Did the real James Harden stand up Sunday night against Cleveland? If so, I’m guessing that was him treating J.J. Hickson like the newspaper at the bottom of a bird cage.
The Beard played with purpose and without fear in what was, along with his 23-point outing Nov. 20 in Milwaukee with Kevin Durant on the bench, one of his signature performances of the season for him thus far. Harden played decisively on both ends of the floor, moved the ball, maintained a good energy level in a blowout and provided the scoring punch off the bench that Oklahoma City sorely needs.
In short, Harden played like the guy the Thunder thought it was getting at the No. 3 spot in the 2009 NBA Draft, and he did it within the current role he has on the team. And, perhaps not coincidentally, Oklahoma City finally had the laugher win over a bad team that contending squads are supposed to have often.
Harden’s stat line stands out: 6-8 shooting, including 2-3 from behind the arc. Three assists against one turnover. Twenty-one minutes. Three dimes and three boards for good measure. He can’t be expected to shoot percentages quite that high on a nightly basis, but the way he played, and the way Oklahoma City played with him, makes you think that the player everyone hopes he can be could be a little closer to appearing on a more regular basis.

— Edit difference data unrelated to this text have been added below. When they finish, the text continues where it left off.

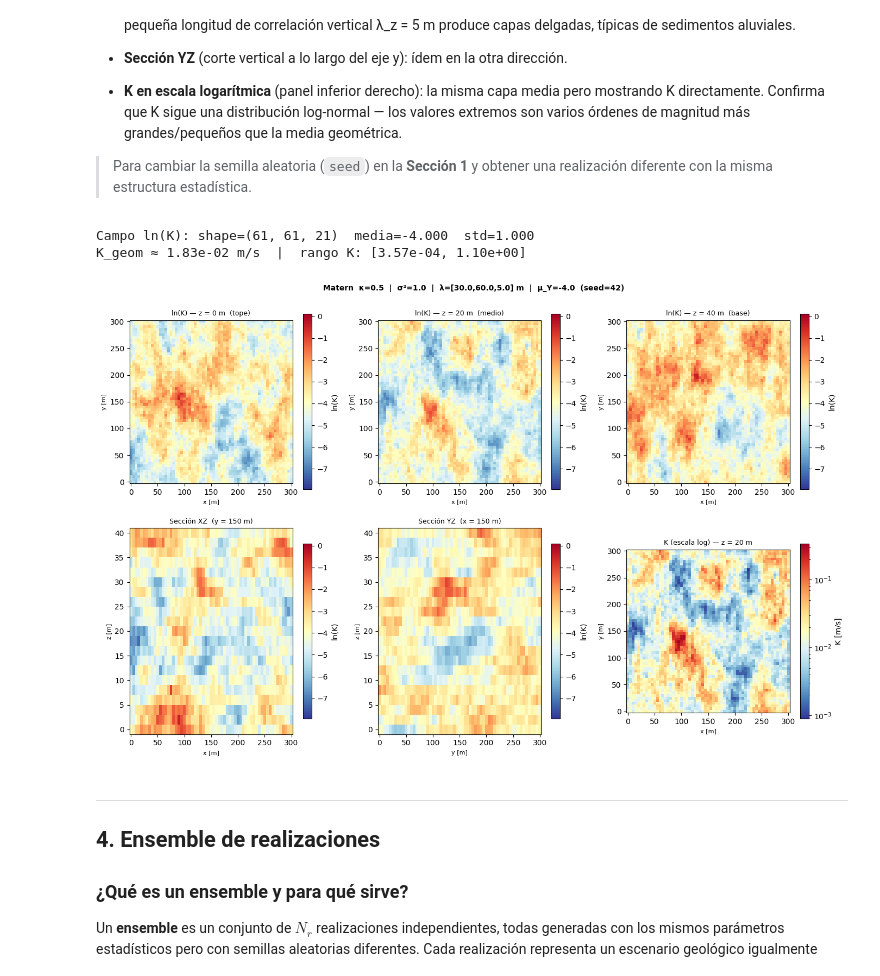
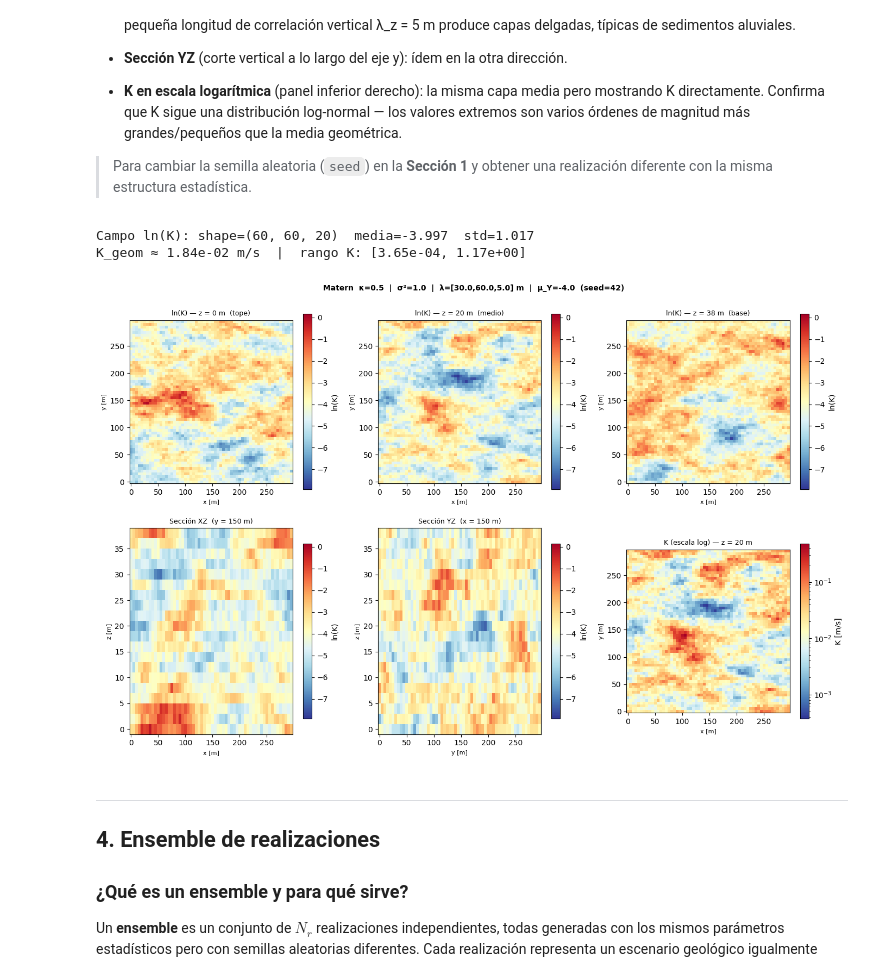
Before and after one commit to abelardo1685/unam-groundwater-optimization, a Jupyter notebook: Kfield_generation/generacion_Kfield.ipynb, the cells around one changed output. Cells and saved outputs as stored; diff of their text form; code cells hidden in the pictures.

```diff
--- a/Kfield_generation/generacion_Kfield.ipynb
+++ b/Kfield_generation/generacion_Kfield.ipynb
@@ -256,21 +256,22 @@ model = Model(
     micro       = micro,
     nugget      = nugget,
     flag_zh     = flag_zh,
+    zh_smoother = zh_smoother,
     beta        = lnK_mean,
     Qbb         = 0.0,
     periodicity = np.array([0, 0, 0]),
 )
 
 # Vectores de coordenadas (usados en todas las celdas de visualización)
-# El campo generado tiene shape (ny+1, nx+1, nz+1)
-y_vec = np.arange(n_pts_y + 1) * d_pts_y
-x_vec = np.arange(n_pts_x + 1) * d_pts_x
-z_vec = np.arange(n_pts_z + 1) * d_pts_z
+# El campo generado tiene shape (ny, nx, nz)
+y_vec = np.arange(n_pts_y) * d_pts_y
+x_vec = np.arange(n_pts_x) * d_pts_x
+z_vec = np.arange(n_pts_z) * d_pts_z
 
 # Índices de profundidad para mostrar cortes
 iz_top = 0
-iz_mid = (n_pts_z + 1) // 2
-iz_bot = n_pts_z
+iz_mid = n_pts_z // 2
+iz_bot = n_pts_z - 1
 
 # Pre-calcular FFT de la covarianza (se reutiliza en todo el ensemble)
 FFTQe = initialize_FFT_cov(model, grid)
@@ -405,7 +406,7 @@ La figura muestra **6 paneles**:
 # ── Genera una realización 3D ─────────────────────────────────────────────────
 rng        = np.random.default_rng(seed)
 lnK, FFTQe = generate_randomfield(model, grid, FFTQe=FFTQe, rng=rng)
-# lnK.shape == (ny+1, nx+1, nz+1)
+# lnK.shape == (ny, nx, nz)
 
 print(f'Campo ln(K): shape={lnK.shape}  media={lnK.mean():.3f}  std={lnK.std():.3f}')
 print(f'K_geom ≈ {np.exp(lnK.mean()):.2e} m/s  |  rango K: [{np.exp(lnK.min()):.2e}, {np.exp(lnK.max()):.2e}]')
@@ -432,43 +433,43 @@ for col, (iz, lbl) in enumerate(zip(slices_z, labels_z)):
     plt.colorbar(im, ax=axes[0, col], label='ln(K)', shrink=0.85)
 
 # Fila 1: sección vertical XZ (corte en y central) y YZ (corte en x central)
-iy_mid = (n_pts_y + 1) // 2
-ix_mid = (n_pts_x + 1) // 2
+iy_mid = n_pts_y // 2
+ix_mid = n_pts_x // 2
 
 im_xz = axes[1, 0].pcolormesh(x_vec, z_vec, lnK[iy_mid, :, :].T,
                                 cmap='RdYlBu_r', shading='auto', vmin=vmin, vmax=vmax)
 axes[1, 0].set_title(f'Sección XZ  (y = {y_vec[iy_mid]:.0f} m)', fontsize=9)
 axes[1, 0].set_xlabel('x [m]', fontsize=8);  axes[1, 0].set_ylabel('z [m]', fontsize=8)
 plt.colorbar(im_xz, ax=axes[1, 0], label='ln(K)', shrink=0.85)
 
 im_yz = axes[1, 1].pcolormesh(y_vec, z_vec, lnK[:, ix_mid, :].T,
                                 cmap='RdYlBu_r', shading='auto', vmin=vmin, vmax=vmax)
 axes[1, 1].set_title(f'Sección YZ  (x = {x_vec[ix_mid]:.0f} m)', fontsize=9)
 axes[1, 1].set_xlabel('y [m]', fontsize=8);  axes[1, 1].set_ylabel('z [m]', fontsize=8)
 plt.colorbar(im_yz, ax=axes[1, 1], label='ln(K)', shrink=0.85)
 
 # Panel de K en escala log (corte medio)
 from matplotlib.colors import LogNorm
 K_mid = np.exp(lnK[:, :, iz_mid])
 im_k  = axes[1, 2].pcolormesh(x_vec, y_vec, K_mid,
                                 norm=LogNorm(vmin=K_mid.min(), vmax=K_mid.max()),
                                 cmap='RdYlBu_r', shading='auto')
 axes[1, 2].set_title(f'K (escala log) — z = {z_vec[iz_mid]:.0f} m', fontsize=9)
 axes[1, 2].set_xlabel('x [m]', fontsize=8);  axes[1, 2].set_ylabel('y [m]', fontsize=8)
 axes[1, 2].set_aspect('equal')
 plt.colorbar(im_k, ax=axes[1, 2], label='K [m/s]', shrink=0.85)
 
 fig.suptitle(
     f'{variogram_name.capitalize()}  κ={kappa}  |  σ²={lnK_variance}  |'
     f'  λ=[{lambda_y},{lambda_x},{lambda_z}] m  |  μ_Y={lnK_mean:.1f}  (seed={seed})',
     fontsize=10, fontweight='bold'
 )
 plt.tight_layout()
 plt.show()
 # %% [output]
-Campo ln(K): shape=(61, 61, 21)  media=-4.000  std=1.000
-K_geom ≈ 1.83e-02 m/s  |  rango K: [3.57e-04, 1.10e+00]
+Campo ln(K): shape=(60, 60, 20)  media=-3.997  std=1.017
+K_geom ≈ 1.84e-02 m/s  |  rango K: [3.65e-04, 1.17e+00]
-[figure, old version]
+[figure, new version]
 # %% [markdown]
 ---
 ## 4. Ensemble de realizaciones
```
Also changed, not shown: parts of 3 cells of this notebook, 2 other files.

It was just one game. And there have been others at least close to it — the aforementioned Milwaukee game and his 14 points on 50 percent shooting against the Spurs in a loss on Nov. 14 come to mind. But this was the first in a win and with Harden as the sixth man. And it wasn’t just what he did, but how he did it.
Take the dunk on Hickson as the first and best example. I had a good angle on the run he made from where I sat Sunday behind the basket where he collected the defensive rebound to begin the play. He corralled the shot and immediately put the ball on the floor. All five Cavs were further north on the court than he was, but he had a more-or-less direct path to the basket as long as he stayed on the left hand side. It seemed to be a slow-developing drive, even though he was basically sprinting up the court. There was plenty of time for me to think. Hey, we’ve got a break here. He should keep driving. He’s got a chance to take this to the hole. Keep going, James, I like the aggressiveness. I think he might dunk it. Hey, he IS going to dunk it. OH MY GOODNESS I AM STANDING AND YELLING BECAUSE THAT JUST HAPPENED.
There was never a doubt. He knew what he was going to do the entire time, and he did it. And it carried over through the rest of the game, despite the fact he missed the and-one free throw. Almost every single time he touched the ball from there on out, he did the right thing and did it without thinking, just like Scott Brooks has been begging him to do as the season has unfolded. It showed on both sides of the floor as well — after he hit a 3-point shot soon after the dunk, he got an almost-steal on the other end on the ensuing Cleveland possession. He was clearly locked in.
This would seem to be the perfect time for Harden and the rest of the team to get in some reps playing the game the way Brooks and everyone else wants them to play. The rest of the month features games against the relatively soft Rockets, Kings, Suns Bobcats and Nets among contests against more-worthy opponents in the Knicks (who have fattened up with an easy schedule), Mavericks, Hawks and Nuggets. There’s some time to fine-tune some things and get on a little bit of a roll heading into January, which is packed with eight games against playoff contenders.
The Thunder fan base is collectively begging Harden at this point to keep playing the way he did Sunday. (And for Durant, who scored 25 points on 10-17 shooting, to do the same.) It just might be possible with that relatively easy schedule through New Year’s. It’s an opportunity to instill more confidence in Harden during the part of the season where it’s still silly to worry about playoff seeding or anything else other than playing complete games and staying healthy.
Sure, the Cavs are pretty bad. They’ve now lost eight straight overall and eight straight on the road and were on the second half of a back-to-back on Sunday. But it cannot be overstated that it was the first time Oklahoma City played like a contender matched up against a cellar dweller, and one of the first times in the young season that Harden played like the high lottery pick he was.